Requirement:
Which lines of the data hold the word "docs"? Copy all of them.

Exercise data:
=======

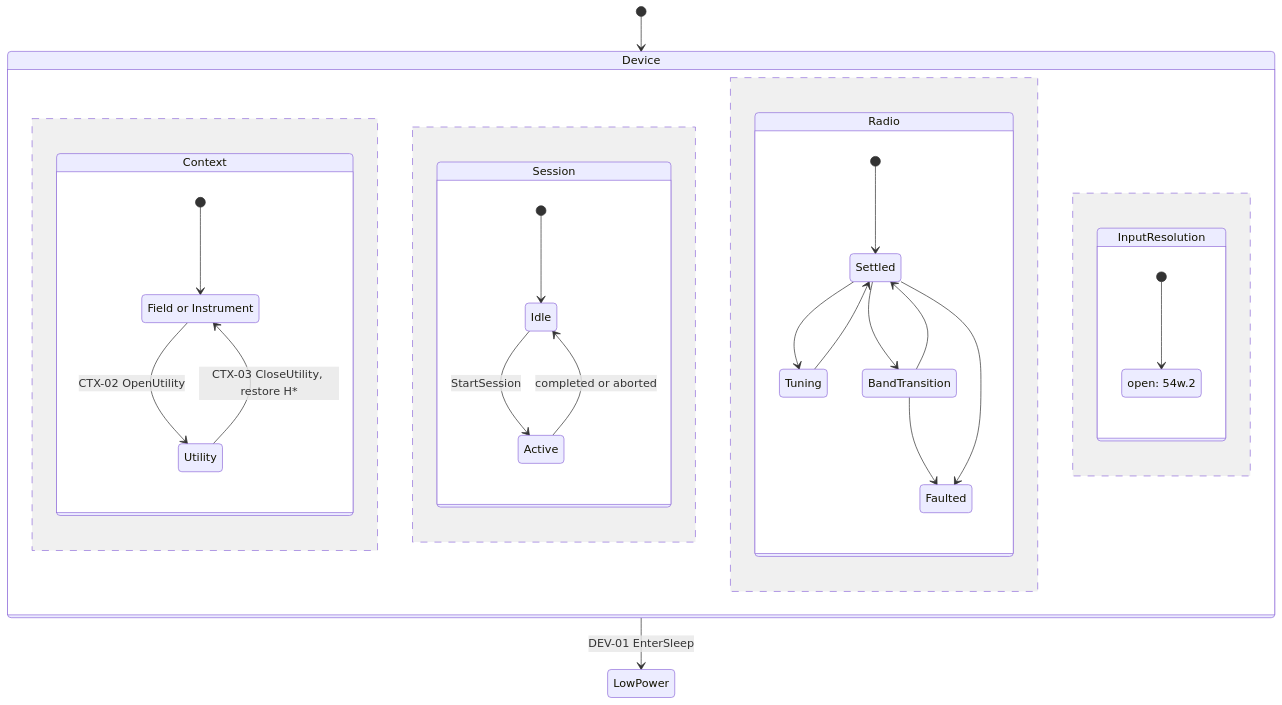
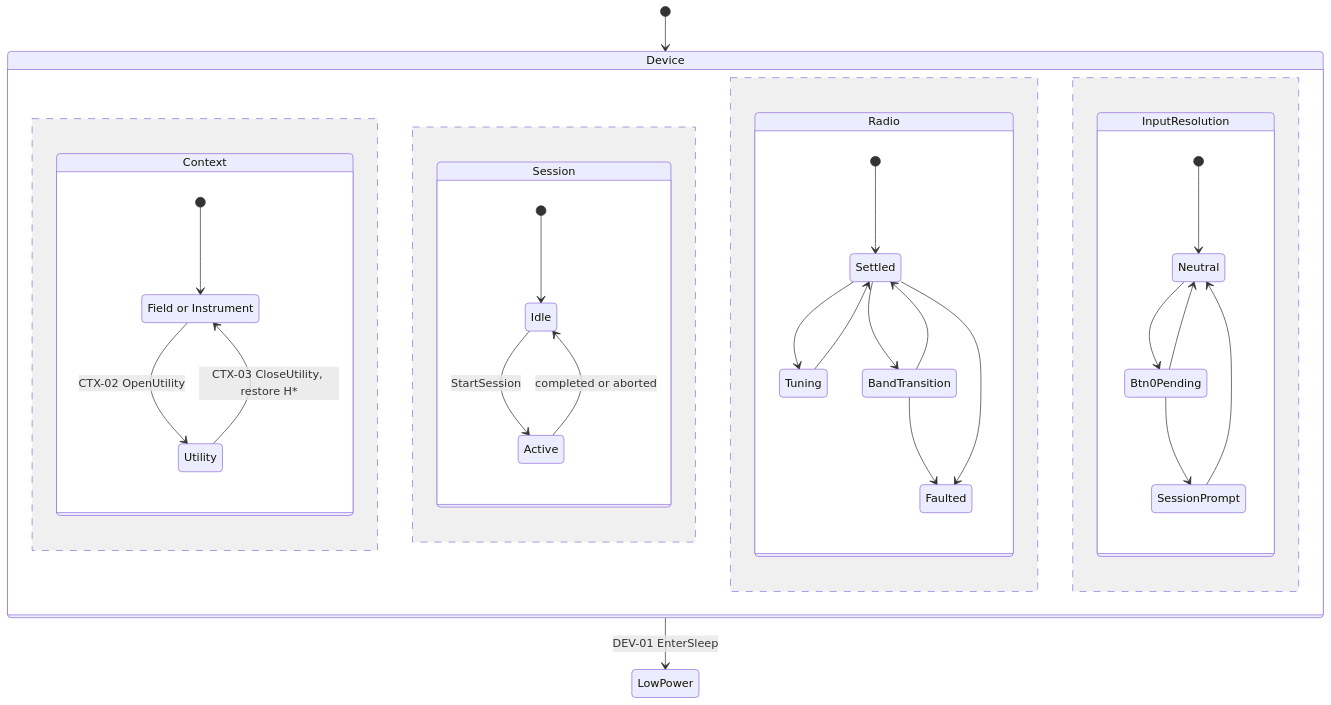
The diagram in docs/design/behavior/top-level.md (dwight9339/spooky_box_proto), drawn with Mermaid before and after one commit. The commit also changed other lines of this file and 13 other files, not shown here.

Commit message:
docs: control map to Markdown with audited changes; Button 0 session prompt, decision 0005 (54w.18, 54w.19; constitution 1.4.0)

````diff
--- a/docs/design/behavior/top-level.md
+++ b/docs/design/behavior/top-level.md
@@ -13,34 +13,37 @@
 ```mermaid
 stateDiagram-v2
     [*] --> Device
     state Device {
         state Context {
             [*] --> Operating
             Operating : Field or Instrument
             Operating --> Utility : CTX-02 OpenUtility
             Utility --> Operating : CTX-03 CloseUtility, restore H*
         }
         --
         state Session {
             [*] --> Idle
             Idle --> Active : StartSession
             Active --> Idle : completed or aborted
         }
         --
         state Radio {
             [*] --> Settled
             Settled --> Tuning
             Tuning --> Settled
             Settled --> BandTransition
             BandTransition --> Settled
             BandTransition --> Faulted
             Settled --> Faulted
         }
         --
         state InputResolution {
-            [*] --> InputDetail
-            state "open: 54w.2" as InputDetail
+            [*] --> Neutral
+            Neutral --> Btn0Pending
+            Btn0Pending --> Neutral
+            Btn0Pending --> SessionPrompt
+            SessionPrompt --> Neutral
         }
     }
     Device --> LowPower : DEV-01 EnterSleep
 ```
````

=======

Solution for this problem:
The diagram in docs/design/behavior/top-level.md (dwight9339/spooky_box_proto), drawn with Mermaid before and after one commit. The commit also changed other lines of this file and 13 other files, not shown here.
docs: control map to Markdown with audited changes; Button 0 session prompt, decision 0005 (54w.18, 54w.19; constitution 1.4.0)
--- a/docs/design/behavior/top-level.md
+++ b/docs/design/behavior/top-level.md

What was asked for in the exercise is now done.